He can help on the offensive side of the game, at least at the OHL level with 161 points in 228 games. He’s tough, he puts in a full effort, and he’s got a bit of a mean side.
Skating & Depth
So what’s holding him back!? The biggest knock against Finn is his skating. You know that most predominant of skills for the game of hockey?
Finn has been dogged his entire career for his sub-par skating skills. He wasn’t the greatest player leading up to his draft year in 2012. It didn’t come to him in his few years in the Maple Leafs system. And is still hasn’t come to him four years later.
Maybe in training camp, we’ll finally see Finn show some positive…strides in the skating department. (It was a pun I had to make).

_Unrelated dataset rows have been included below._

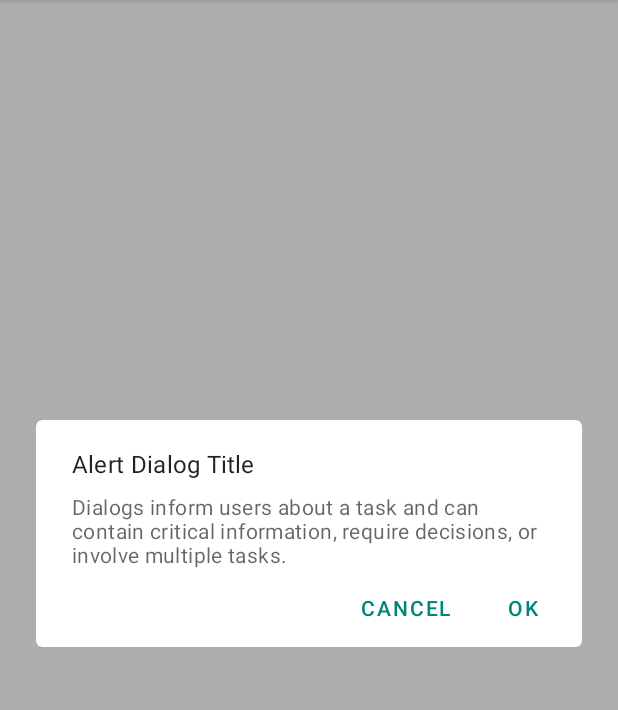
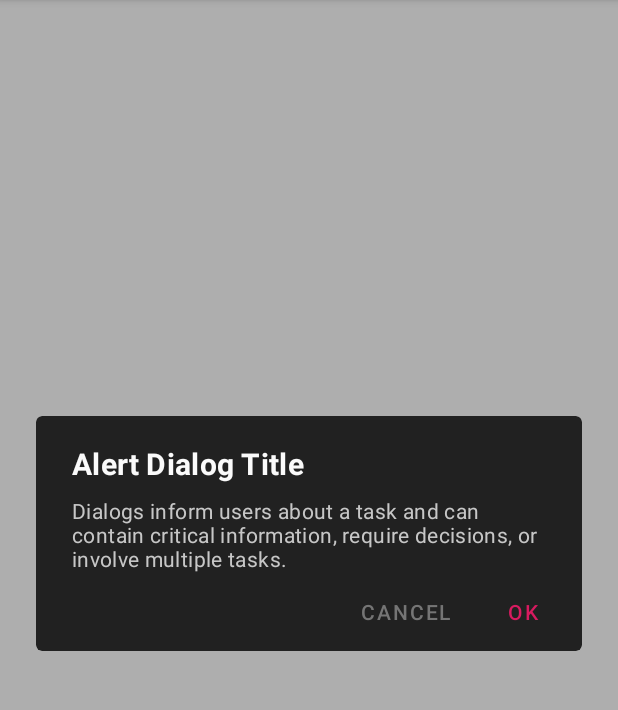
Before and after one commit to lcdsmao/CustomMaterialAlertDialog, an Android app: the screen it shows after launch (MainActivity), after a tap on "SHOW DIALOG", on a phone screen of 412 x 824 dp, the part 84-794 px from its top. Run offline under Robolectric (Android 15) with nearby library versions, the phone set to English and light mode, and no system bars.

Commit message:
Create custommaterialalertdialog

```diff
--- a/app/src/main/java/com/github/lcdsmao/custommaterialalertdialog/MainActivity.kt
+++ b/app/src/main/java/com/github/lcdsmao/custommaterialalertdialog/MainActivity.kt
@@ -13,5 +13,8 @@ class MainActivity : AppCompatActivity() {
     button_show_dialog.setOnClickListener {
       CustomAlertDialog().show(supportFragmentManager, null)
     }
+    button_show_dialog_center.setOnClickListener {
+      CustomAlertDialogCenter().show(supportFragmentManager, null)
+    }
   }
 }
--- a/app/src/main/res/layout/activity_main.xml
+++ b/app/src/main/res/layout/activity_main.xml
@@ -11,9 +11,20 @@
         android:layout_width="wrap_content"
         android:layout_height="wrap_content"
         android:text="@string/show_dialog"
-        app:layout_constraintBottom_toBottomOf="parent"
+        app:layout_constraintVertical_chainStyle="packed"
+        app:layout_constraintBottom_toTopOf="@id/button_show_dialog_center"
         app:layout_constraintLeft_toLeftOf="parent"
         app:layout_constraintRight_toRightOf="parent"
         app:layout_constraintTop_toTopOf="parent" />
 
+    <com.google.android.material.button.MaterialButton
+        android:id="@+id/button_show_dialog_center"
+        android:layout_width="wrap_content"
+        android:layout_height="wrap_content"
+        android:text="@string/show_dialog_center"
+        app:layout_constraintBottom_toBottomOf="parent"
+        app:layout_constraintLeft_toLeftOf="parent"
+        app:layout_constraintRight_toRightOf="parent"
+        app:layout_constraintTop_toBottomOf="@id/button_show_dialog" />
+
 </androidx.constraintlayout.widget.ConstraintLayout>
--- a/app/src/main/res/values/strings.xml
+++ b/app/src/main/res/values/strings.xml
@@ -1,6 +1,7 @@
 <resources>
     <string name="app_name">CustomMaterialAlertDialog</string>
     <string name="show_dialog">Show Dialog</string>
+    <string name="show_dialog_center">Show Dialog Center</string>
     <string name="title">Alert Dialog Title</string>
     <string name="positive">OK</string>
     <string name="negative">Cancel</string>
--- a/app/src/main/res/values/styles.xml
+++ b/app/src/main/res/values/styles.xml
@@ -6,6 +6,72 @@
         <item name="colorPrimary">@color/colorPrimary</item>
         <item name="colorPrimaryDark">@color/colorPrimaryDark</item>
         <item name="colorAccent">@color/colorAccent</item>
+        <item name="materialAlertDialogTheme">@style/AlertDialogTheme</item>
+    </style>
+
+    <style name="AlertDialogTheme" parent="ThemeOverlay.MaterialComponents.MaterialAlertDialog">
+        <item name="colorSurface">#212121</item>
+        <item name="materialAlertDialogTitleTextStyle">@style/TitleTextStyle</item>
+        <item name="materialAlertDialogBodyTextStyle">@style/BodyTextStyle</item>
+        <item name="buttonBarPositiveButtonStyle">@style/PositiveButtonStyle</item>
+        <item name="buttonBarNegativeButtonStyle">@style/NegativeButtonStyle</item>
+    </style>
+
+    <style name="TitleTextStyle" parent="MaterialAlertDialog.MaterialComponents.Title.Text">
+        <item name="android:textColor">#fafafa</item>
+        <item name="android:textStyle">bold</item>
+        <item name="android:textSize">20sp</item>
+    </style>
+
+    <style name="BodyTextStyle" parent="MaterialAlertDialog.MaterialComponents.Body.Text">
+        <item name="android:textColor">#c7c7c7</item>
+        <item name="android:textSize">14sp</item>
+    </style>
+
+    <style name="PositiveButtonStyle" parent="Widget.MaterialComponents.Button.TextButton.Dialog">
+        <item name="android:textColor">#d81b60</item>
+        <item name="rippleColor">#ad1457</item>
+    </style>
+
+    <style name="NegativeButtonStyle" parent="Widget.MaterialComponents.Button.TextButton.Dialog">
+        <item name="android:textColor">#757575</item>
+        <item name="rippleColor">#a4a4a4</item>
+    </style>
+
+    <style name="AlertDialogTheme.Center" parent="ThemeOverlay.MaterialComponents.MaterialAlertDialog">
+        <item name="colorSurface">#212121</item>
+        <item name="materialAlertDialogTitlePanelStyle">@style/TitlePaneStyleCenter</item>
+        <item name="materialAlertDialogTitleTextStyle">@style/TitleTextStyleCenter</item>
+        <item name="materialAlertDialogTitleIconStyle">@style/TitleIconStyleCenter</item>
+        <item name="materialAlertDialogBodyTextStyle">@style/BodyTextStyleCenter</item>
+        <item name="buttonBarStyle">@style/ButtonBarStyle</item>
+        <item name="buttonBarPositiveButtonStyle">@style/PositiveButtonStyle</item>
+        <item name="buttonBarNegativeButtonStyle">@style/NegativeButtonStyle</item>
+    </style>
+
+    <style name="TitlePaneStyleCenter" parent="MaterialAlertDialog.MaterialComponents.Title.Panel.CenterStacked">
+        <item name="android:background">#f5f5f5</item>
+        <item name="android:padding">16dp</item>
+    </style>
+
+    <style name="TitleIconStyleCenter" parent="MaterialAlertDialog.MaterialComponents.Title.Icon.CenterStacked">
+        <item name="android:tint">#d50000</item>
+    </style>
+
+    <style name="TitleTextStyleCenter" parent="MaterialAlertDialog.MaterialComponents.Title.Text.CenterStacked">
+        <item name="android:textColor">#484848</item>
+        <item name="android:textStyle">bold</item>
+        <item name="android:textSize">20sp</item>
+    </style>
+
+    <style name="BodyTextStyleCenter" parent="MaterialAlertDialog.MaterialComponents.Body.Text">
+        <item name="android:padding">16dp</item>
+        <item name="android:textColor">#c7c7c7</item>
+        <item name="android:textSize">14sp</item>
+    </style>
+
+    <style name="ButtonBarStyle">
+        <item name="android:background">#000000</item>
     </style>
 
 </resources>
```
Also changed, not shown: app/src/main/java/com/github/lcdsmao/custommaterialalertdialog/CustomAlertDialogCenter.kt (added, +19 -0 lines), app/src/main/res/drawable/ic_favorite.xml (added, +9 -0 lines).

But even if he does, he’s got a number of other defensive prospects ahead of him on the pecking order. We’ve already seen three other defensive prospects in this countdown that are direct competition to Finn; Jesse Graham, Loic Leduc, and Kyle Burroughs.
That’s just the other options directly competing for an AHL spot, let alone all the other young and highly skilled defenseman competing for an NHL spot. But with an improvement to his skating game will drastically alter his position on the Islanders defensive depth chart.